Words from our Word Box: update 6

by the ANDC team

wordbox image

Click on the logo to go to the Word Box page

This is our first update for 2014 on contributions to our Word Box, the website feature you can use to alert us to new or unfamiliar words and phrases. These contributions allow our editors to identify new material for our general Australian Oxford dictionaries and also for our archive of Australian words. We like to share our recent findings with you through regular updates. We thank everyone for their submissions and encourage you to contribute—just click on the Word Box image to the left to post your word. A few of the more interesting contributions from the last three months are discussed below; some are new to us, and some we already know. We welcome any comments about your understanding or experience of these words.

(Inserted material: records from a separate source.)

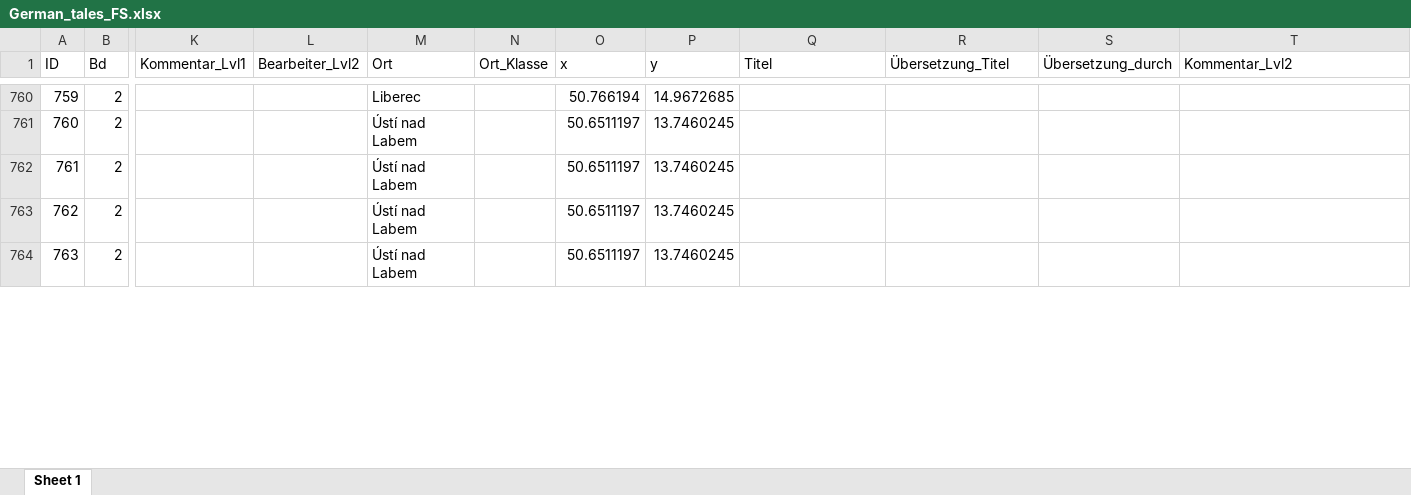
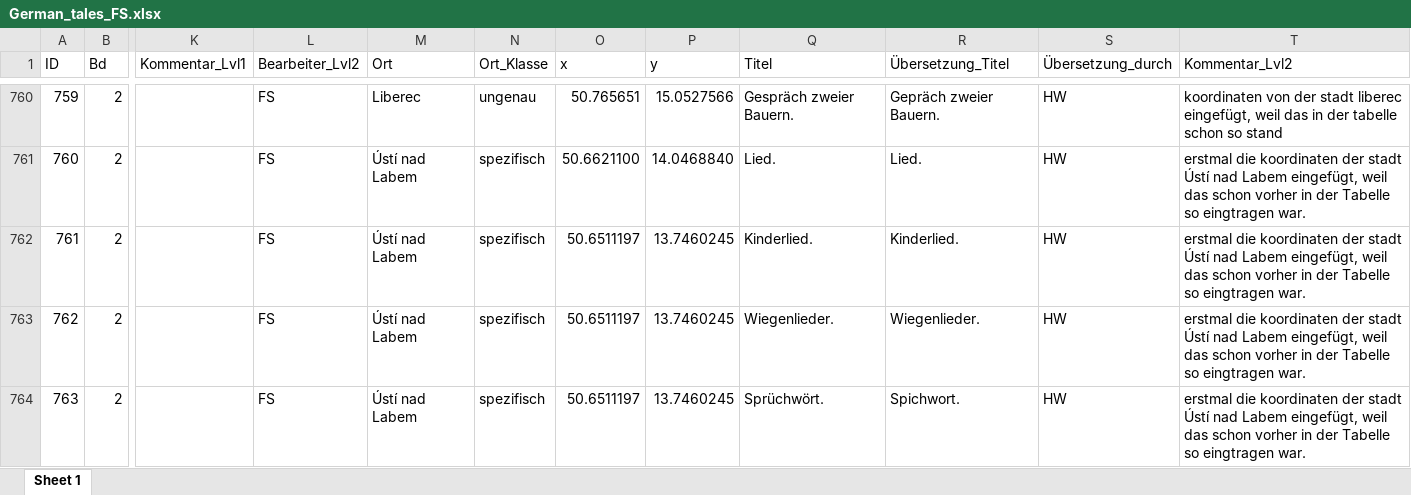
Before and after one commit to SchoenbergA/DWA, an Excel workbook: German_Tales/Data/German_tales_FS.xlsx, sheet Sheet 1, drawn as a sheet; only a part is shown, gaps mark what is left out; values as stored, in another font and other column widths than the file's, no cell formats; the diff covers the shown part only; the diff names each change by its address in the sheet, - before the commit and + after, or states it on an @@ line.

```diff
--- a/German_Tales/Data/German_tales_FS.xlsx (sheet Sheet 1)
+++ b/German_Tales/Data/German_tales_FS.xlsx (sheet Sheet 1)
-L760:L764 (Bearbeiter_Lvl2): (empty)
+L760:L764 (Bearbeiter_Lvl2): FS
-N760 (Ort_Klasse): (empty)
+N760 (Ort_Klasse): ungenau
-O760 (x): 50.766194
+O760 (x): 50.765651
-P760 (y): 14.9672685
+P760 (y): 15.0527566
-Q760 (Titel): (empty)
+Q760 (Titel): Gespräch zweier Bauern.
-R760 (Übersetzung_Titel): (empty)
+R760 (Übersetzung_Titel): Gepräch zweier Bauern.
-S760:S764 (Übersetzung_durch): (empty)
+S760:S764 (Übersetzung_durch): HW
-T760 (Kommentar_Lvl2): (empty)
+T760 (Kommentar_Lvl2): koordinaten von der stadt liberec eingefügt, weil das in der tabelle schon so stand
-N761:N764 (Ort_Klasse): (empty)
+N761:N764 (Ort_Klasse): spezifisch
-O761 (x): 50.6511197
+O761 (x): 50.6621100
-P761 (y): 13.7460245
+P761 (y): 14.0468840
-Q761 (Titel): (empty)
+Q761 (Titel): Lied.
-R761 (Übersetzung_Titel): (empty)
+R761 (Übersetzung_Titel): Lied.
-T761:T764 (Kommentar_Lvl2): (empty)
+T761:T764 (Kommentar_Lvl2): erstmal die koordinaten der stadt Ústí nad Labem eingefügt, weil das schon vorher in der Tabelle so eingtragen war.
-Q762 (Titel): (empty)
+Q762 (Titel): Kinderlied.
-R762 (Übersetzung_Titel): (empty)
+R762 (Übersetzung_Titel): Kinderlied.
-Q763 (Titel): (empty)
+Q763 (Titel): Wiegenlieder.
-R763 (Übersetzung_Titel): (empty)
+R763 (Übersetzung_Titel): Wiegenlieder.
-Q764 (Titel): (empty)
+Q764 (Titel): Sprüchwört.
-R764 (Übersetzung_Titel): (empty)
+R764 (Übersetzung_Titel): Spichwort.
```
Also changed, not shown: 797 edited cells elsewhere in this sheet, cell formats.
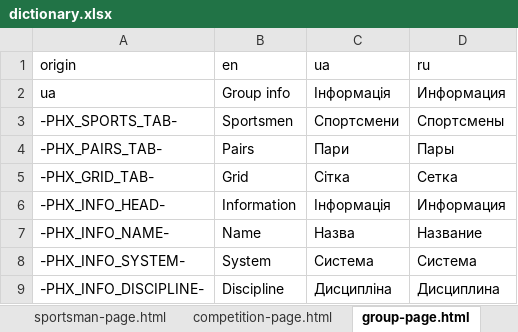
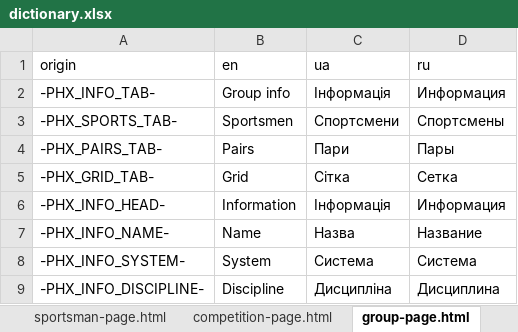
Before and after one commit to Jane-Horbul/sorter-for-competitions, an Excel workbook: translator/dictionary.xlsx, sheet group-page.html, drawn as a sheet; only a part is shown; values as stored, in another font and other column widths than the file's, no borders; the diff names each change by its address in the sheet, - before the commit and + after, or states it on an @@ line.

```diff
--- a/translator/dictionary.xlsx (sheet group-page.html)
+++ b/translator/dictionary.xlsx (sheet group-page.html)
-A2 (origin): ua
+A2 (origin): -PHX_INFO_TAB-
```
Also changed, not shown: sheet common.
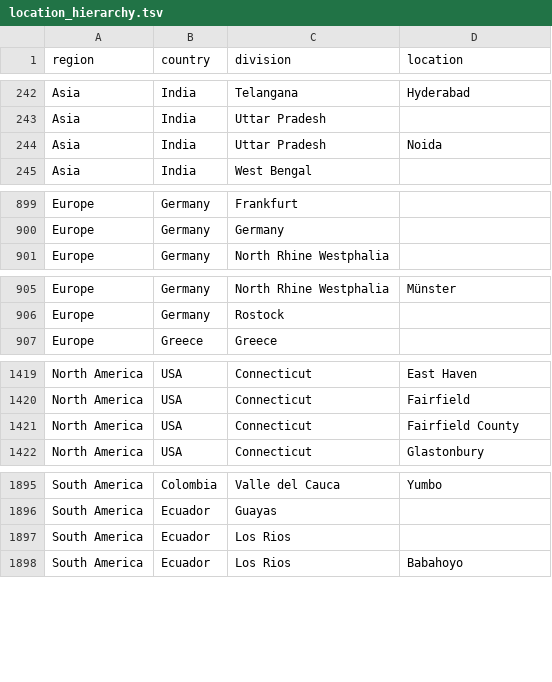
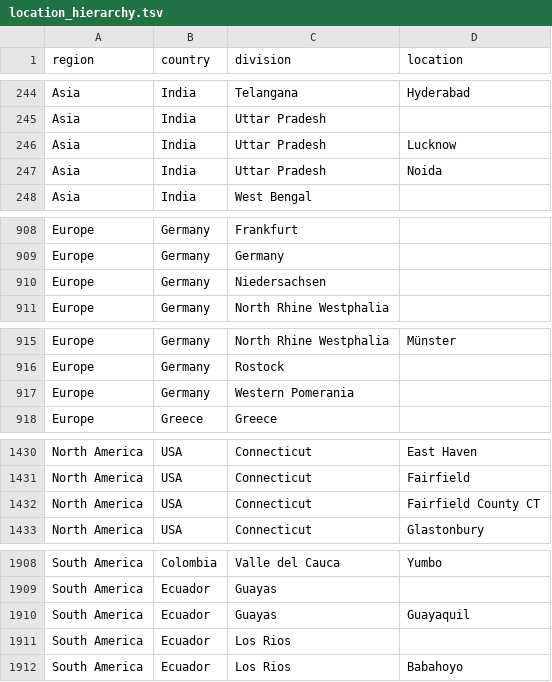
Before and after one commit to nextstrain/ncov-ingest, a TSV file: source-data/location_hierarchy.tsv, drawn as a sheet; only a part is shown, gaps mark what is left out; the diff covers the shown part only.

```diff
--- a/source-data/location_hierarchy.tsv
+++ b/source-data/location_hierarchy.tsv
@@ -243,2 +245,3 @@ Asia	India	Telangana	Hyderabad
 Asia	India	Uttar Pradesh	
+Asia	India	Uttar Pradesh	Lucknow
 Asia	India	Uttar Pradesh	Noida
@@ -900,2 +909,3 @@ Europe	Germany	Frankfurt
 Europe	Germany	Germany	
+Europe	Germany	Niedersachsen	
 Europe	Germany	North Rhine Westphalia	
@@ -906,2 +916,3 @@ Europe	Germany	North Rhine Westphalia	Münster
 Europe	Germany	Rostock	
+Europe	Germany	Western Pomerania	
 Europe	Greece	Greece	
@@ -1420,3 +1431,3 @@ North America	USA	Connecticut	East Haven
 North America	USA	Connecticut	Fairfield
-North America	USA	Connecticut	Fairfield County
+North America	USA	Connecticut	Fairfield County CT
 North America	USA	Connecticut	Glastonbury
@@ -1896,2 +1909,3 @@ South America	Colombia	Valle del Cauca	Yumbo
 South America	Ecuador	Guayas	
+South America	Ecuador	Guayas	Guayaquil
 South America	Ecuador	Los Rios	
```
Also changed, not shown: 10 added rows and 1 edited cell elsewhere in this file.
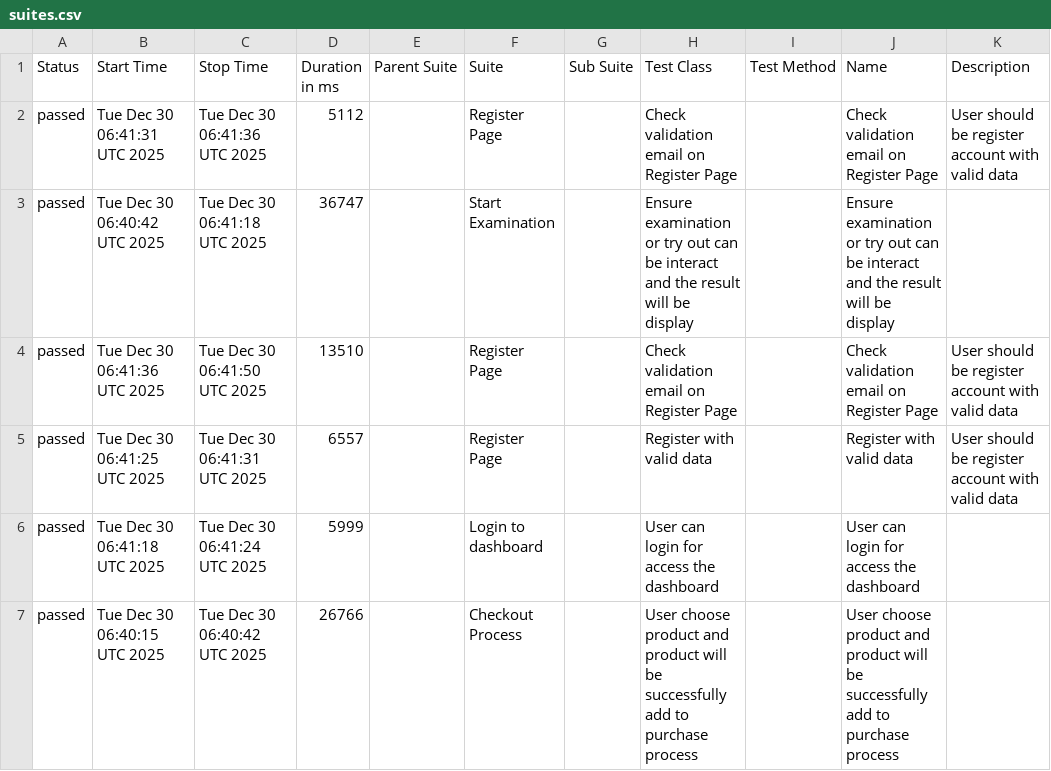
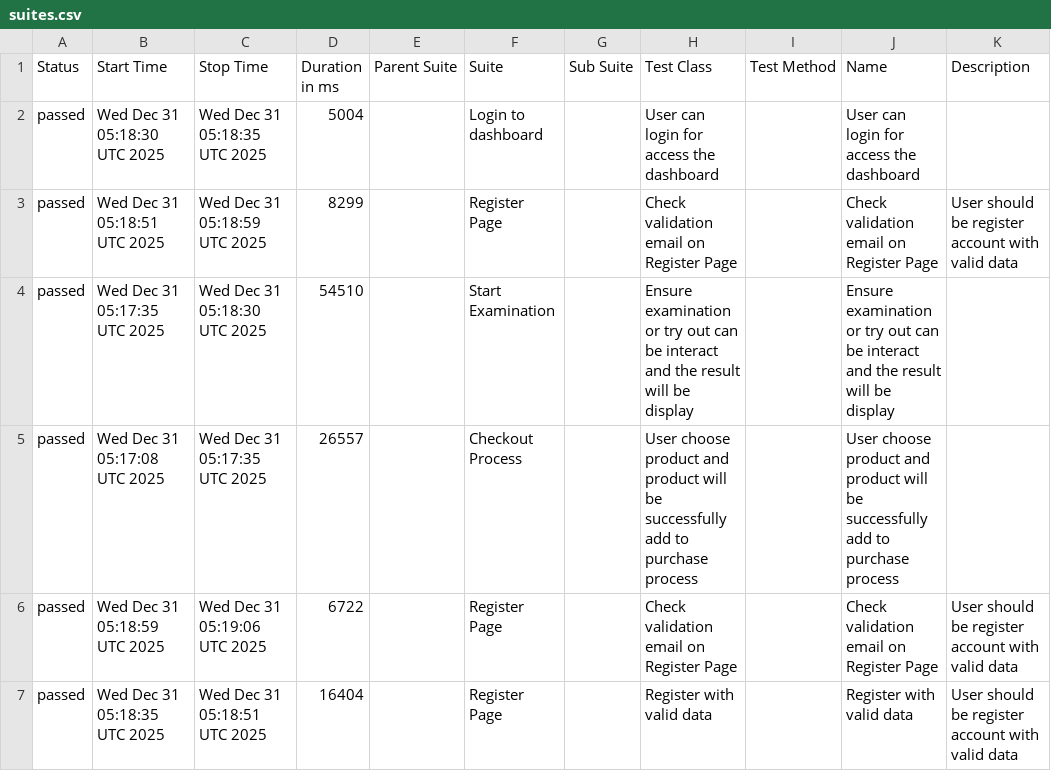
Before and after one commit to ekipy/lenteraCPNS-Automation, a CSV file: data/suites.csv, drawn as a sheet.

```diff
--- a/data/suites.csv
+++ b/data/suites.csv
@@ -1,7 +1,7 @@
 "Status","Start Time","Stop Time","Duration in ms","Parent Suite","Suite","Sub Suite","Test Class","Test Method","Name","Description"
-"passed","Tue Dec 30 06:41:31 UTC 2025","Tue Dec 30 06:41:36 UTC 2025","5112","","Register Page","","Check validation email on Register Page","","Check validation email on Register Page","    User should be register account with valid data"
-"passed","Tue Dec 30 06:40:42 UTC 2025","Tue Dec 30 06:41:18 UTC 2025","36747","","Start Examination","","Ensure examination or try out can be interact and the result will be display","","Ensure examination or try out can be interact and the result will be display",""
-"passed","Tue Dec 30 06:41:36 UTC 2025","Tue Dec 30 06:41:50 UTC 2025","13510","","Register Page","","Check validation email on Register Page","","Check validation email on Register Page","    User should be register account with valid data"
-"passed","Tue Dec 30 06:41:25 UTC 2025","Tue Dec 30 06:41:31 UTC 2025","6557","","Register Page","","Register with valid data","","Register with valid data","    User should be register account with valid data"
-"passed","Tue Dec 30 06:41:18 UTC 2025","Tue Dec 30 06:41:24 UTC 2025","5999","","Login to dashboard","","User can login for access the dashboard","","User can login for access the dashboard",""
-"passed","Tue Dec 30 06:40:15 UTC 2025","Tue Dec 30 06:40:42 UTC 2025","26766","","Checkout Process","","User choose product and product will be successfully add to purchase process","","User choose product and product will be successfully add to purchase process",""
+"passed","Wed Dec 31 05:18:30 UTC 2025","Wed Dec 31 05:18:35 UTC 2025","5004","","Login to dashboard","","User can login for access the dashboard","","User can login for access the dashboard",""
+"passed","Wed Dec 31 05:18:51 UTC 2025","Wed Dec 31 05:18:59 UTC 2025","8299","","Register Page","","Check validation email on Register Page","","Check validation email on Register Page","    User should be register account with valid data"
+"passed","Wed Dec 31 05:17:35 UTC 2025","Wed Dec 31 05:18:30 UTC 2025","54510","","Start Examination","","Ensure examination or try out can be interact and the result will be display","","Ensure examination or try out can be interact and the result will be display",""
+"passed","Wed Dec 31 05:17:08 UTC 2025","Wed Dec 31 05:17:35 UTC 2025","26557","","Checkout Process","","User choose product and product will be successfully add to purchase process","","User choose product and product will be successfully add to purchase process",""
+"passed","Wed Dec 31 05:18:59 UTC 2025","Wed Dec 31 05:19:06 UTC 2025","6722","","Register Page","","Check validation email on Register Page","","Check validation email on Register Page","    User should be register account with valid data"
+"passed","Wed Dec 31 05:18:35 UTC 2025","Wed Dec 31 05:18:51 UTC 2025","16404","","Register Page","","Register with valid data","","Register with valid data","    User should be register account with valid data"
```
Also changed, not shown: data/behaviors.csv, 26 other files.
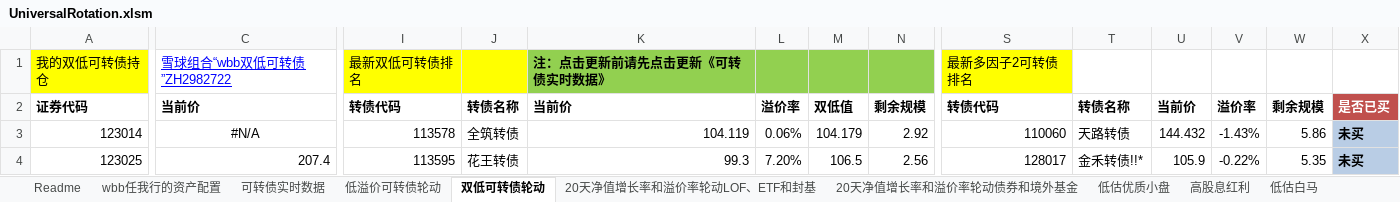
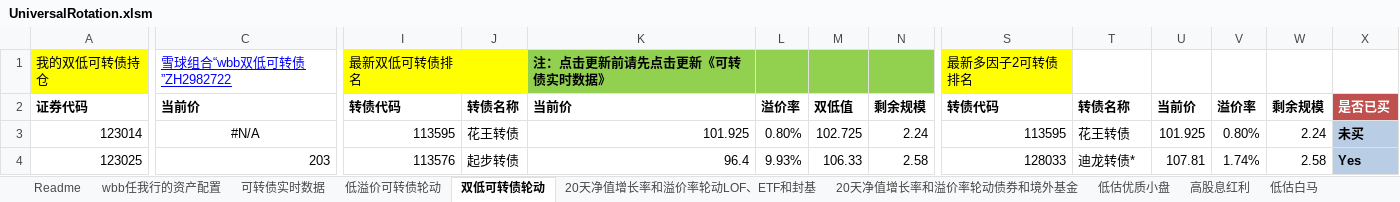
Before and after one commit to wbbyfd/UniversalRotation, an Excel workbook: UniversalRotation.xlsm, sheet 双低可转债轮动, drawn as a sheet; only a part is shown, gaps mark what is left out; values as stored, in another font and other column widths than the file's, no borders; charts and pictures not drawn; the diff covers the shown part only; the diff names each change by its address in the sheet, - before the commit and + after, or states it on an @@ line.

```diff
--- a/UniversalRotation.xlsm (sheet 双低可转债轮动)
+++ b/UniversalRotation.xlsm (sheet 双低可转债轮动)
-I3: 113578
+I3: 113595
-J3: 全筑转债
+J3: 花王转债
-K3: 104.119
+K3: 101.925
-L3: 0.06%
+L3: 0.80%
-M3: 104.179
+M3: 102.725
-N3: 2.92
+N3: 2.24
-S3: 110060
+S3: 113595
-T3: 天路转债
+T3: 花王转债
-U3: 144.432
+U3: 101.925
-V3: -1.43%
+V3: 0.80%
-W3: 5.86
+W3: 2.24
-C4: 207.4
+C4: 203
-I4: 113595
+I4: 113576
-J4: 花王转债
+J4: 起步转债
-K4: 99.3
+K4: 96.4
-L4: 7.20%
+L4: 9.93%
-M4: 106.5
+M4: 106.33
-N4: 2.56
+N4: 2.58
-S4: 128017
+S4: 128033
-T4: 金禾转债!!*
+T4: 迪龙转债*
-U4: 105.9
+U4: 107.81
-V4: -0.22%
+V4: 1.74%
-W4: 5.35
+W4: 2.58
-X4: 未买
+X4: Yes
```
Also changed, not shown: 8 added rows, 8 removed rows, 524 edited cells and cell formats elsewhere in this sheet, sheet 可转债实时数据, sheet 20天净值增长率和溢价率轮动LOF、ETF和封基, sheet 20天净值增长率和溢价率轮动债券和境外基金, sheet 低溢价可转债轮动, sheet wbb任我行的资产配置, formulas that keep their value, charts or pictures.
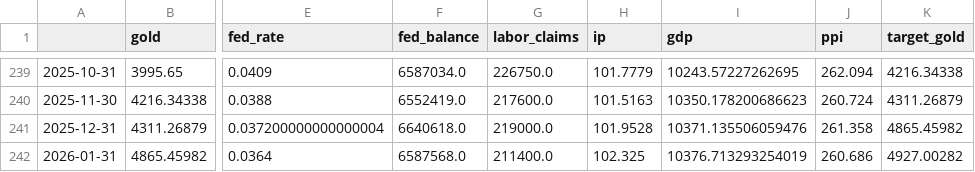
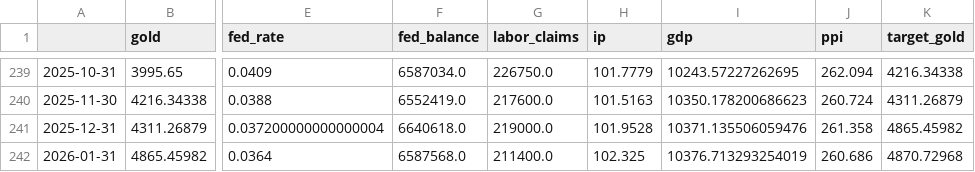
Before and after one commit to FulinQ/AQT, a CSV file: Gold/After_Meeting/gold_price_model_data.csv, drawn as a sheet; only a part is shown, gaps mark what is left out; the diff names each change by its address in the sheet, - before the commit and + after, or states it on an @@ line.

```diff
--- a/Gold/After_Meeting/gold_price_model_data.csv
+++ b/Gold/After_Meeting/gold_price_model_data.csv
-K242 (target_gold): 4927.00282
+K242 (target_gold): 4870.72968
```
Also changed, not shown: Gold/After_Meeting/all_gold_data.csv, 4 other files.
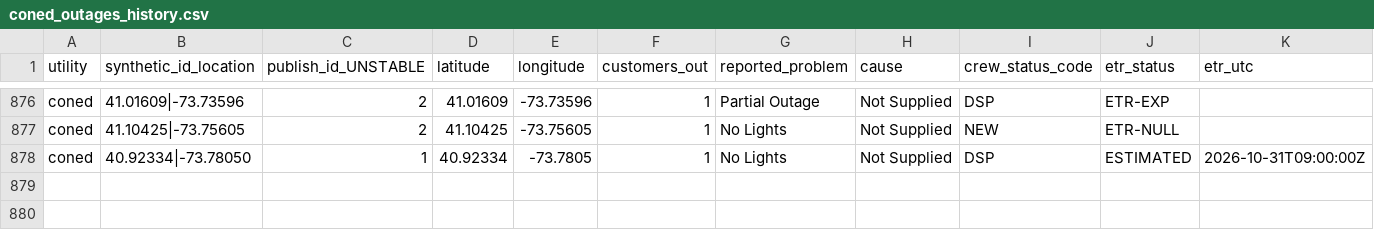
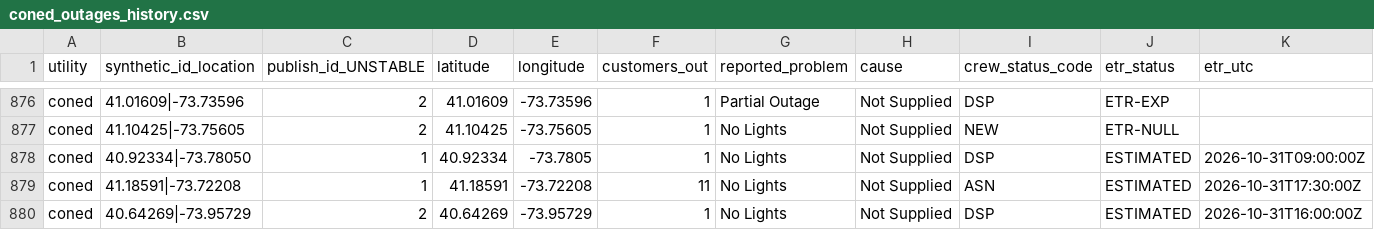
Before and after one commit to danish0305/sce-outage-tracker, a CSV file: coned/coned_outages_history.csv, drawn as a sheet; only a part is shown, gaps mark what is left out; rows hold the shown columns only; the diff names each change by its address in the sheet, - before the commit and + after, or states it on an @@ line.

```diff
--- a/coned/coned_outages_history.csv
+++ b/coned/coned_outages_history.csv
+row 879: coned | 41.18591|-73.72208 | 1 | 41.18591 | -73.72208 | 11 | No Lights | Not Supplied | ASN | ESTIMATED | 2026-10-31T17:30:00Z
+row 880: coned | 40.64269|-73.95729 | 2 | 40.64269 | -73.95729 | 1 | No Lights | Not Supplied | DSP | ESTIMATED | 2026-10-31T16:00:00Z
```
Also changed, not shown: coned/coned_heartbeat_history.csv, coned/coned_outages_latest.csv, 1 other file.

bush soap – the leaves of any of several Australian plants that may be used as a soap substitute. When rubbed vigorously with water, the leaves produce a soap-like lather thanks to the chemical compounds (saponins) they contain. One of the best-known of these plants is the red ash, Alphitonia excelsa, also known as the ‘soap tree’. The first evidence of this meaning of bush soap occurs in the early 1990s.

Alphitonia excelsa, 'soap tree'. Source: JCU Flora and Fauna

Alphitonia excelsa. Source: JCU Flora and Fauna

courtsiding – a sports betting scam, in which a person at a sporting event illegally transmits information about the progress of the game to an outside party, in order to gain an unfair betting advantage. The first evidence for this term appears in the context of the 2014 Australian Open tennis tournament held in Melbourne in January, during which a young British man was discovered courtsiding. He became the first person in Victoria to be arrested under new legislation aimed at curbing sports corruption and match fixing.

coward punch

coward punch (also coward’s punch) – a knock-out punch or blow; an unfair punch, especially an unexpected punch from behind. Coward punches are associated with alcohol-fueled violence in inner-city environments. This term has come to prominence in recent months with a number of incidents in Sydney leading to serious injury and death. The common Australian term for a heavy blow or knockout punch is ‘king hit’, but this is considered by some to be an inappropriate term for a blow that leads to death or permanent injury.  Coward punch has been proposed as a more accurate descriptor. There is evidence for this term from 2012.

Facebookian – an active user of the social media site Facebook. Evidence for this term first appears in 2009.  It can also be used adjectivally, meaning ‘relating to Facebook’, as in: ‘what is the Facebookian etiquette for unfriending someone?’

necknomination

neknomination (also necknomination) – an online drinking game in which one person nominates another to consume alcohol and perform an activity (often foolish or risky). Images or video of these activities are posted online, and act as a challenge to others to perform other risky feats. This latest online/social media craze emerged in 2013, and according to a number of sources it originated in Perth, Australia.  The ‘neck’ element of this word means ‘drink or eat greedily; swallow or gulp down’, and dates back to the early sixteenth century.

neurolaw – a field of study concerned with the intersection of neuroscience and the law, especially in regard to legal issues such as personal responsibility in cases where a defendant may suffer from brain injury, brain disease or malfunction. Evidence for this term can be found from the mid-1990s.

pap

pap – (of a freelance photographer) to photograph without permission. This is an abbreviation of Italian ‘paparazzo’ (plural form ‘paparazzi’), a freelance photographer who intrusively pursues celebrities to obtain images of them, especially of a sensational nature. The word ‘paparazzo’ derives from the name of a character (a photographer) in a film by Federico Fellini, ‘La Dolce Vita’ (1960). For celebrities, being papped is now part of the job description. Evidence for this term dates back to the mid-1990s.

tripod – a kangaroo. This alludes to the way a kangaroo balances upright on three points: two legs and a tail. References to kangaroos resting or balancing ‘on their tripod’ can be found from the first half of the nineteenth century and continue into the twentieth. Evidence for tripod as a synonym for ‘kangaroo’ occurs from the 1860s, but by the mid-1930s it appears to have become obsolete.

tweople – people who post on, and follow, the social media site Twitter. This word is a blend of ‘Twitter’ and ‘people’. It has been around for at least five years and is part of the social networking phenomenon that is Twitter. This site has generated widely-known terms including ‘tweet’ (a posting on Twitter), and the synonyms ‘Twittersphere’ and ‘Twitterverse’ (the online community of Twitter; postings made on Twitter, considered collectively).